The decree of Judge Tuley denying the claim of Mrs. Jeannette C. Patton Pyott to the name and property of James M. Pyott has been affirmed by the branch appellate court. The opinion of the reviewing court was voiced by Judge Shepard and refers specifically to the various findings of the circuit court, which declared against Mrs. Pyott on the gorund of the mental condition of Mr. Pyott and on the finding that the marriage ceremony was performed by fraud and circumvention.
James M. Pyott for years has been a prominent foundryman on the West side. He was interested in several manufacturing plants and was the head of the Pyott Foundry company on Sangamon street. For forty years he was known as a man of exemplary habits and a regular church attendant. After the death of this first wife it is said, that his mind, enfeebled by age, gave way and a marked change was observed in his habits. He became careless in his dresss and conversation. Oath to go through the legal form of declaring his unfit to conduct his business, his children assumed charge of his affairs, and he signed a deed of trust to much of his property.

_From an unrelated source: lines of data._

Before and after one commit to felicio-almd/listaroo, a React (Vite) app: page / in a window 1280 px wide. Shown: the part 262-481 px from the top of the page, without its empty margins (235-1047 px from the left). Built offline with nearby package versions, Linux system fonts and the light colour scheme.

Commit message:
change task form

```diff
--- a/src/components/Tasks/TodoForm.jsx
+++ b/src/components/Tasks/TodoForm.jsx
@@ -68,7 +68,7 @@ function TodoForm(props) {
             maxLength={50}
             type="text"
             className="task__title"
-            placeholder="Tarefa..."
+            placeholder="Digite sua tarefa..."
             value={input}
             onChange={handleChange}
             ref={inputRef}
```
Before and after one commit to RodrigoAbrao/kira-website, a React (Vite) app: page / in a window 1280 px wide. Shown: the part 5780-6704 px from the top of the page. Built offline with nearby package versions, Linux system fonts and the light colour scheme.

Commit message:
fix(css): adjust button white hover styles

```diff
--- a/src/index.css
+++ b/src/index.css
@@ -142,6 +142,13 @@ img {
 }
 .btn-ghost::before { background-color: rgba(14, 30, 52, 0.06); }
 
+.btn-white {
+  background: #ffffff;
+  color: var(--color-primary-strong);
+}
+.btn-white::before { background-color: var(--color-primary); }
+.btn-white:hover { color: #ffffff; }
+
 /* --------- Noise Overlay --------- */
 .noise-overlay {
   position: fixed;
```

In October, 1898, after some correspondence, he married Mrs. Jeannette C. Patton of Sedley, Ind. The mariage was performed without the knowledge of Mr. Pyott's chidlren. A month later suit for separate maintenance was brought by Mrs. Pyott, who asserted that the property which she was led to believe was owned by her husband had been transferred to his children.
In the proceedings which followed an answer and cross-bill was filed by Mr. Pyott's children who were made defendants to the original suit, declaring that the marriage was procured by fraud and imposition on an old man who in his feeble intellect thought that he was simply securing a housekeeper and not a wife.

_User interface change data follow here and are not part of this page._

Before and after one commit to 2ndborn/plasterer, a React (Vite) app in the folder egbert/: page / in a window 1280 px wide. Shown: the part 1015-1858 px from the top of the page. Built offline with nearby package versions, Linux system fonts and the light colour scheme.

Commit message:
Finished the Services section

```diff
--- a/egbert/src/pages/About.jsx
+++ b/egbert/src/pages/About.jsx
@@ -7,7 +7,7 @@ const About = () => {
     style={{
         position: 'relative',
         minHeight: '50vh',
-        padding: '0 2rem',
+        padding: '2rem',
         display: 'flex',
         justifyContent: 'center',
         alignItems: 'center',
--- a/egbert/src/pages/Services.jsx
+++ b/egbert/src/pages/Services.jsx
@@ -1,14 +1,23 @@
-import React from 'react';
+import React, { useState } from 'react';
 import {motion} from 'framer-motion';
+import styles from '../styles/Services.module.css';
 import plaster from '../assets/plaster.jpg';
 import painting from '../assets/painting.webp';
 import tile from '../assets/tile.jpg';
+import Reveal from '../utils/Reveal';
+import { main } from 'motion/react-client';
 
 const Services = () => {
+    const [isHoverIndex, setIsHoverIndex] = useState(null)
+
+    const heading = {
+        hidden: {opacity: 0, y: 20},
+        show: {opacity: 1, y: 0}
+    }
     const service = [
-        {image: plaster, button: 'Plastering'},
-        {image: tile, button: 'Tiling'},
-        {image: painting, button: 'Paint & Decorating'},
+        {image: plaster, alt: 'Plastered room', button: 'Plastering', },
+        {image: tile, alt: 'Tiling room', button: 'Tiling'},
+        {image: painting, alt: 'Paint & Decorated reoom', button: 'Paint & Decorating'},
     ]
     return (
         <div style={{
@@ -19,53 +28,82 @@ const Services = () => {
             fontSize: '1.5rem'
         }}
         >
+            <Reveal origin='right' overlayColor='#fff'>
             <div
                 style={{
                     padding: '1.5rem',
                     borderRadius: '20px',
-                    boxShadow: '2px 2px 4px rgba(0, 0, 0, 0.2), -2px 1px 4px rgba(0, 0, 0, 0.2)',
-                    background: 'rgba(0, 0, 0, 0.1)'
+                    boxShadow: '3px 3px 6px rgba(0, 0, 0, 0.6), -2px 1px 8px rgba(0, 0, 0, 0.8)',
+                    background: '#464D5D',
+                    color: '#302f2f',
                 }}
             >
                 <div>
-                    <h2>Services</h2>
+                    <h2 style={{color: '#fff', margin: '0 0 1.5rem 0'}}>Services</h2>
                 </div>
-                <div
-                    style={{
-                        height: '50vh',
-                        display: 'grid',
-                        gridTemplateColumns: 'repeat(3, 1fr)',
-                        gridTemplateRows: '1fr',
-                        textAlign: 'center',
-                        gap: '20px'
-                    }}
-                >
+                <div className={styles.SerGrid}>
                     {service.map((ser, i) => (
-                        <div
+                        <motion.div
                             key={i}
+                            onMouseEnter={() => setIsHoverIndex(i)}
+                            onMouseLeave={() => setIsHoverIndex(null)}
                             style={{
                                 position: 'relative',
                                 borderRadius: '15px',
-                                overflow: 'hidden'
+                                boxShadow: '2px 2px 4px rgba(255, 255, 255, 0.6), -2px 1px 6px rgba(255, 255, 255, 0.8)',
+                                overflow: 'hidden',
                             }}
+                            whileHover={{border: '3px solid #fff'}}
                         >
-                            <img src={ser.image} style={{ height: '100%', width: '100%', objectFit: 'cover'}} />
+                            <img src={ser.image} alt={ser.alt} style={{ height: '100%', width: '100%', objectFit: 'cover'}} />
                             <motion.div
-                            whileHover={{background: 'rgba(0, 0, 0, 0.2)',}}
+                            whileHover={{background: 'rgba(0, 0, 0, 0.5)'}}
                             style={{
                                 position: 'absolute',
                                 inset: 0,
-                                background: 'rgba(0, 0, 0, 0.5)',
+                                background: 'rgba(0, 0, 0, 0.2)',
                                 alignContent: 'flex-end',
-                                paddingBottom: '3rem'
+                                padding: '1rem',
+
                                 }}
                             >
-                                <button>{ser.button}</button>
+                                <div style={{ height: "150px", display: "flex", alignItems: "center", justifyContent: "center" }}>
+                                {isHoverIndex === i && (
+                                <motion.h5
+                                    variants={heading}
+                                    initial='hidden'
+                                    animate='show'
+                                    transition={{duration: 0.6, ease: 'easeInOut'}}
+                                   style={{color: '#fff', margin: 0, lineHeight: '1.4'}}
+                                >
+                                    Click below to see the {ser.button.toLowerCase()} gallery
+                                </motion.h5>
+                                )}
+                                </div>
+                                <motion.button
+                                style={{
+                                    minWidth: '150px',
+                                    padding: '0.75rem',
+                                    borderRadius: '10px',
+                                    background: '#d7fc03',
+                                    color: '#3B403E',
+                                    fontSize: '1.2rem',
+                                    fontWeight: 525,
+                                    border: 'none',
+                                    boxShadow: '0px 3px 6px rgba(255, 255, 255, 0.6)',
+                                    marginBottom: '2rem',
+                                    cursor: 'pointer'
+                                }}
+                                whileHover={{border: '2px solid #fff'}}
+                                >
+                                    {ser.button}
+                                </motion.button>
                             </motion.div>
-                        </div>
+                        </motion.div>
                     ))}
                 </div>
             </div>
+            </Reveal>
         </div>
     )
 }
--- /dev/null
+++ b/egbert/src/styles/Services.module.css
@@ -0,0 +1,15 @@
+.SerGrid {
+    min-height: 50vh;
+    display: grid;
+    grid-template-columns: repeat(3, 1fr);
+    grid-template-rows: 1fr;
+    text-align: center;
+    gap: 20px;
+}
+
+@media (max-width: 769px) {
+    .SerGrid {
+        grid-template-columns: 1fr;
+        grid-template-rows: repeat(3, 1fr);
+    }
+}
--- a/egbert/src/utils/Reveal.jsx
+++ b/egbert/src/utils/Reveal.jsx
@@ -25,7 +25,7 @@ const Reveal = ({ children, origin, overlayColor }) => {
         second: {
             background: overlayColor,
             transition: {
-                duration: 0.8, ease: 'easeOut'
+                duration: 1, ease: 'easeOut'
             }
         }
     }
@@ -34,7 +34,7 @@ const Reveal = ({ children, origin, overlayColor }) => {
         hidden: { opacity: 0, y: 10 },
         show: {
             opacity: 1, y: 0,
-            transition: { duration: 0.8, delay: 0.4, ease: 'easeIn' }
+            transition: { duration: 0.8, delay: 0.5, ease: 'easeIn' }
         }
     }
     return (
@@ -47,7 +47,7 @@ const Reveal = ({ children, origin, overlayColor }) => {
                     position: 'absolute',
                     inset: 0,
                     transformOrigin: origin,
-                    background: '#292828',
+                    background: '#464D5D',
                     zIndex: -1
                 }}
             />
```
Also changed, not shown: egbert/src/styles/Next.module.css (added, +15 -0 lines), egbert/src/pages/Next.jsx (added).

Mrs. Patton placed the value of the estate at $230,000, and declared the erepresentation of Mr. Pyott that he was the owner of much real estate and other property was one of the inducements which led her to marry him.
Nunda Herald, July 12, 1900
Article from the Chicago Journal: Decree of Judge Tuley denying the claim of Mrs. Pyott